If you ask comic book hobbyist Davis Dewsbury, he’ll say the upward momentum of his passion project, "Auric of the Great White North," is largely thanks to his talented team of fellow enthusiasts who have donated their time to it.

After recently winning two awards from the independent-Canadian-creator-promoting Sequential Magazine, one for Best Comic Book and the other for Best Writer, the team agrees that whatever they’ve each contributed to the project is working.

"What we try to do with Auric is have an adventure story that has a bit of humour in it, doesn’t take itself too seriously," said Dewsbury, who writes the comic’s storyline. "I think that plays well for a lot of readers. People don’t want things that are too lofty or too full of itself."


Davis Dewsbury writes the storyline for his comic "Auric of the Great White North". Mar.1 /2020 (Sergio Arangio)

Northern Ontario’s own super hero

The story revolves around the titular character, Auric, a miner in northern Ontario that was exposed to a curse that turned countless townspeople into evil beasts but was saved by a goddess to control the beast inside him and protect his people.

The idea for the character started in 2015 as a mascot for local comic book convention TimminsCon. Dewsbury then reached out to an artist near Toronto to explore creating a full comic book series — eventually leading to other creatives in Quebec and Calgary coming on board.

Published through the team’s Great North Comics brand, Auric now has five issues and one issue of a spin-off comic.


(The "Auric of the Great White North" series currently has five issues, along with a spin-off series "Norlan," based on on of Auric’s team members. Mar.1 /2020 Sergio Arangio/CTV Northern Ontario)

Representing the north

Having won and been nominated for several awards in the past five years, despite the challenge of getting noticed in urban centres, comic artist Andrew Thomas believes it speaks to the quality of the story and the potential of an untapped market.

"There was a lack of representation outside the big cities," said Thomas, who works at the publishing company in Toronto responsible for characters like Captain Canuck.

The comics often make reference to aspects of Timmins life, planting winks to local staples in its pages like 'Stars & Thunder' 'Schumacher,' even a Daily Press newspaper.

"It doesn’t hurt that people are noticing their slice of life is being represented in these comics," said Thomas.

Passionate indie comic community

The Auric comics are developing a humble readership, Dewsbury said, with local comic book store Jump City being a keen supporter. Its owners remarked that stock recently ran out and playfully demanded that Dewsbury restock its shelves.

Outside of the north, he said having a team member in a big city like Toronto helps get Auric exposure at conventions.

But he said that hasn’t stopped passionate readers of independent comics from finding his work.

"Just a couple weeks ago, we actually had an order come in from somebody from Cleveland (Ohio)," said Dewsbury. "I’m not sure how the word is getting out that far, but it’s exciting."
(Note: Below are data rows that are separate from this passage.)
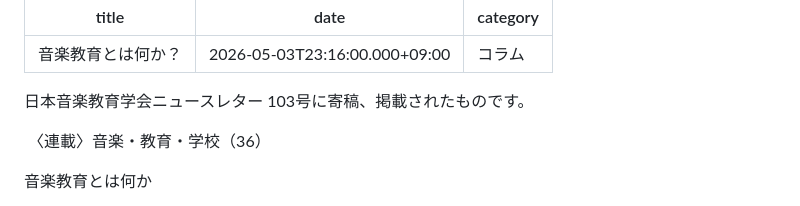
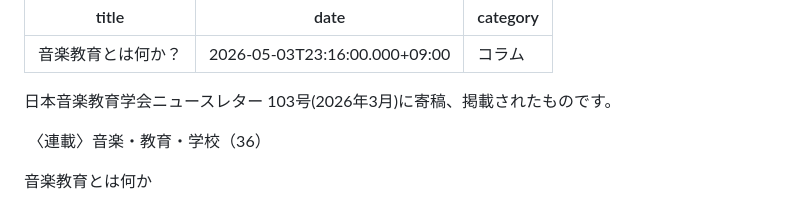
Before and after one commit to MarkMusicEducation/music-education-lab, a Markdown page: _posts/2026-05-03-音楽教育とは何か？-1.md, the part around the change. Drawn GitHub-style.

Commit message:
Update お知らせ・ブログ “2026-05-03-音楽教育とは何か？-1”

```diff
--- a/_posts/2026-05-03-音楽教育とは何か？-1.md
+++ b/_posts/2026-05-03-音楽教育とは何か？-1.md
@@ -3,10 +3,7 @@ title: 音楽教育とは何か？
 date: 2026-05-03T23:16:00.000+09:00
 category: コラム
 ---
-
-
-
-日本音楽教育学会ニュースレター 103号に寄稿、掲載されたものです。
+日本音楽教育学会ニュースレター 103号(2026年3月)に寄稿、掲載されたものです。
 
  〈連載〉音楽・教育・学校（36）
 
```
(The Great North Comics team plans to debut a card game based on the Auric comics at TimminsCon in April. Mar.1 /2020. Sergio Arangio/CTV Northern Ontario)

More issues, new projects on the way

The team is now working on Auric’s sixth issue, and is planning to debut what they tout as the first Canadian comic book card game, "Auric’s Legion Strike," at TimminsCon in April.

The convention is the one time of year where the whole team flocks to Timmins and meets face-to-face. 

Thomas said the hope is to capitalize on the momentum the comics have built so far.

"We’re just enjoying the ride,"  he said. "We are so glad and humbled that people are actually enjoying the Auric comics and that just really fuels us to want to get better and want to do different things."